Task goal: Scan the material for the word "Context" and return every matching line.

****************************************

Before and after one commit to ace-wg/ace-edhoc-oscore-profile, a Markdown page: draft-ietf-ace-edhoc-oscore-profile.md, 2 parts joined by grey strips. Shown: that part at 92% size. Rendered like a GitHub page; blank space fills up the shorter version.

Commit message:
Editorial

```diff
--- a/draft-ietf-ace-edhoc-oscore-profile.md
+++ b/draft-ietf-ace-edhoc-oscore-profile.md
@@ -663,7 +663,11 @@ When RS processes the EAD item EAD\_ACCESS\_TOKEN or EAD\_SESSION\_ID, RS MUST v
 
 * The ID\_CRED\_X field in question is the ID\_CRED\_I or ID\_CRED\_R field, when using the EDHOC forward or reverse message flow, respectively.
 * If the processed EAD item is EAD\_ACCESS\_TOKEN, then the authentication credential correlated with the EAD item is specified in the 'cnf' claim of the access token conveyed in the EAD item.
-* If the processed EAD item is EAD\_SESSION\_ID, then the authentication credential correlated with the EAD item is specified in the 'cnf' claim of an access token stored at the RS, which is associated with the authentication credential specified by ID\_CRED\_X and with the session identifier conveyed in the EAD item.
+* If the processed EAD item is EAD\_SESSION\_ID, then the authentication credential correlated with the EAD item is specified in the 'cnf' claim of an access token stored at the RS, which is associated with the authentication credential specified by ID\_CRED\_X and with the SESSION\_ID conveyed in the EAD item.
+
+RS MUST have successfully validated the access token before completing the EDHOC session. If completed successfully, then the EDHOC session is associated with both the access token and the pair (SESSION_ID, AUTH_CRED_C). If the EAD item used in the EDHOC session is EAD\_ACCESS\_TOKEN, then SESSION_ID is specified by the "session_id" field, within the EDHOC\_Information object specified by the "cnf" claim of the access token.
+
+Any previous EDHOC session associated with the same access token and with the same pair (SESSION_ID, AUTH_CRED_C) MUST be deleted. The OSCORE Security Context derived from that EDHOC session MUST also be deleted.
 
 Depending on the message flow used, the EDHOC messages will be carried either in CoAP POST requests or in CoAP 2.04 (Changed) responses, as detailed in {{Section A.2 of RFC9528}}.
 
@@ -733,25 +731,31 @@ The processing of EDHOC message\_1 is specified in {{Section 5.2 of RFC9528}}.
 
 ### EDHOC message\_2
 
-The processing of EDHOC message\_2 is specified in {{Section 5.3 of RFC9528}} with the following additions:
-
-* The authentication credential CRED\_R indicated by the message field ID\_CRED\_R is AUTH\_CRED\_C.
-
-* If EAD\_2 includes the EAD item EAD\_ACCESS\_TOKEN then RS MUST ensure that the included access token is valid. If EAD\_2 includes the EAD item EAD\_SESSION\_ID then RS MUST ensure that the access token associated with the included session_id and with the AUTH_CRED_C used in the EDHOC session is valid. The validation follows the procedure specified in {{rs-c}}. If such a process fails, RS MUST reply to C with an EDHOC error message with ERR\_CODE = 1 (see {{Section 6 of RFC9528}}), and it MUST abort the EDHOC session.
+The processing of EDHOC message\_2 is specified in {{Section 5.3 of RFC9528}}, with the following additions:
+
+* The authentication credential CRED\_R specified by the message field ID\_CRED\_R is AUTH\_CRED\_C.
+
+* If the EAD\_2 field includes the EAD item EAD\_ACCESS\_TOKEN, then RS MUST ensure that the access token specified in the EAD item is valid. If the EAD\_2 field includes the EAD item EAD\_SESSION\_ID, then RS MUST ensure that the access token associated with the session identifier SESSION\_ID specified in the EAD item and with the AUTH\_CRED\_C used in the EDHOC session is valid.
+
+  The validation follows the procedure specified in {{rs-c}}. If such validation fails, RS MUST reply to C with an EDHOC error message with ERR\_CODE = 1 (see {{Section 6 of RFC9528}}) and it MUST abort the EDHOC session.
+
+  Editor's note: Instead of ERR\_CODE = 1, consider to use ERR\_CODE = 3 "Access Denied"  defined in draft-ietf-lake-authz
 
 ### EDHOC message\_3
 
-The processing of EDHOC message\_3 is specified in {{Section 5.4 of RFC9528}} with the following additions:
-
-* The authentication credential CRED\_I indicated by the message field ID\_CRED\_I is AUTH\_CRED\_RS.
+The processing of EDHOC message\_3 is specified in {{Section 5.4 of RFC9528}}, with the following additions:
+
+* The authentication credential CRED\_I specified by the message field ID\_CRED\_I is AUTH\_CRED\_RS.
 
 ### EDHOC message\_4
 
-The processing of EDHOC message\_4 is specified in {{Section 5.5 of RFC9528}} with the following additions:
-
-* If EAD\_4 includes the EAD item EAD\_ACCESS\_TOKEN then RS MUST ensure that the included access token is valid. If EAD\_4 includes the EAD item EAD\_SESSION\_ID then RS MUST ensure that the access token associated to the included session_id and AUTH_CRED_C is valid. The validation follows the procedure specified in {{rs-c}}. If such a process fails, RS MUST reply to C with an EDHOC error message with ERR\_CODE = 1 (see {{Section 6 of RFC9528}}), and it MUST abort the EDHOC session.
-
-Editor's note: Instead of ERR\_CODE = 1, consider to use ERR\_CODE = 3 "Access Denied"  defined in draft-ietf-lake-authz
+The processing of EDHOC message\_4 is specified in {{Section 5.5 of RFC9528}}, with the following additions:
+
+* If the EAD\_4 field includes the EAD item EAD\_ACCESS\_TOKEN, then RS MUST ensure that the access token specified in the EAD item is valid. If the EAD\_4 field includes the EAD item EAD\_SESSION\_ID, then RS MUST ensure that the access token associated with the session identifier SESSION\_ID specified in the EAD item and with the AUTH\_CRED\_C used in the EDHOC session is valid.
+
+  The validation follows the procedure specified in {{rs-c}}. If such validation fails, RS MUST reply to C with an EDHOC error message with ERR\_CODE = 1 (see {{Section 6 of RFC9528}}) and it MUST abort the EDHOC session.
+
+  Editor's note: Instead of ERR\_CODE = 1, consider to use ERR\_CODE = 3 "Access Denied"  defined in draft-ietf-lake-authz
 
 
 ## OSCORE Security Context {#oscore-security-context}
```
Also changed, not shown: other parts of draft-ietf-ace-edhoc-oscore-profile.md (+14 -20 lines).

****************************************

Problem solution:
+Any previous EDHOC session associated with the same access token and with the same pair (SESSION_ID, AUTH_CRED_C) MUST be deleted. The OSCORE Security Context derived from that EDHOC session MUST also be deleted.
 ## OSCORE Security Context {#oscore-security-context}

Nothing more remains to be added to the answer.